"I bet you didn't even know casa is spanish for house, right Mom?"
Bought a new canvas and more paints last night. Will try to photo journal as I go along. I am off to the Museum as the artist for drop in art today. I finished my class example last night and they are turning out better than I even thought! Will post some pics later. Have a wonderful creative day!
Here is a quick project we did Wednesday. It's a green collage. I gave my 5 year old an old magazine and scissors. His favorite color is green, so I told him to find all the green things and cut them out. He did a great job! When he finished, he used a glue stick to paste them on green paper.
This activity is great for motor skills and it gave me some time to get dinner ready!

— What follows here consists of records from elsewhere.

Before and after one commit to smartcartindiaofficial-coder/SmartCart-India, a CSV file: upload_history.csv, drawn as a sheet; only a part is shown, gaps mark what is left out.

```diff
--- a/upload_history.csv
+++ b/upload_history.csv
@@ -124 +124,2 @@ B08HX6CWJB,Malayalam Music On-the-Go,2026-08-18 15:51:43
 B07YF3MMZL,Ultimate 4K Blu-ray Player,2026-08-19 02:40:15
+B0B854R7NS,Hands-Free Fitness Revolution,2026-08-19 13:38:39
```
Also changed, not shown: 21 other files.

Welcome! I guess am a woman of many hats. I love to create, cook and entertain. I am a wife to an extremely supportive husband and Mom to two funny and sweet sons that are growing by leaps and bounds. I am an artist and now an instructor at The Oklahoma City Museum of Art. I feel that roads have led me there for a reason. I love children. I love art. Now I can share my passion with kids at one the most wonderful places in OKC.
When I was a young girl I used to babysit- a lot. Even at the age of 13, I'd bring along an art box and I would make up projects to do with the kids. People used to tell me, "you'll have 7 kids and be a teacher! You are great with kids!" Well, I stopped at two kids, and my schooling is not in education, but art.
My parents are both extremely creative people. My Father-an artist, art director, web guy. My Mother- a quilter, illustrator and pattern designer. Growing up, I vividly remember visiting the Albright-Knox among other museums and galleries. These places made an impression on me and instilled a beginning love of art.
All through school I took art classes and remained creative in some aspect. Whether it was yearbook or art club. Arts have never been far from me. In college I soaked in a variety of coursework. Painting, drawing, ceramics, printmaking, and graphic design.
I love design. I know my first graphic design class made me a bit of a design snob. I had a wonderful teacher that changed the way I looked at things. I began looking at everything different. Fonts, layout, and pattern. I always had an eye for these things, but now the bad things scream out to me. MACCRAP! (Dr. Watson's term for people that think they are designers because they have a computer and really just produce crap.)
From there I began looking to paint again-always my first love. I became involved with the Oklahoma Visual Arts Coalition and began entering pieces for their annual fundraiser, 12x12 Art Show and Sale. Luckily my pieces have sold every year and I have met a few of my wonderful buyers. People began asking me, where is your studio? I began thinking, I need to paint more. I was in The smART Show in the Paseo in January. It was the first juried show I have entered in a while. It brought me more confidence and learning experience.
Through a friend, roads brought me to the Museum where I teach toddler and Pre-K classes. I love showing children-along with parents new techniques and pieces in the Museum. I guess it reminds me of being a little girl myself-holding hands with my Daddy while looking at these massive paintings and hearing him be excited about the colors, lines and design.
This being my first post here , I just wanted to share a bit of my background. Thanks for stopping by and please be patient with me while I get this place set up how I want it! :) Thanks!
Wife, Mom, Artist and Education Coordinator at City Arts Center. I believe art is a child's first written language. They have a creative spirit and imagination others tend to lose as they grow up. Many famous artists have tried to duplicate the way children paint and draw knowing that children have a true artistic bravery, unafraid and unabashed. I have the wonderful opportunity to share art with children and watch this process unfold. It truly is magical.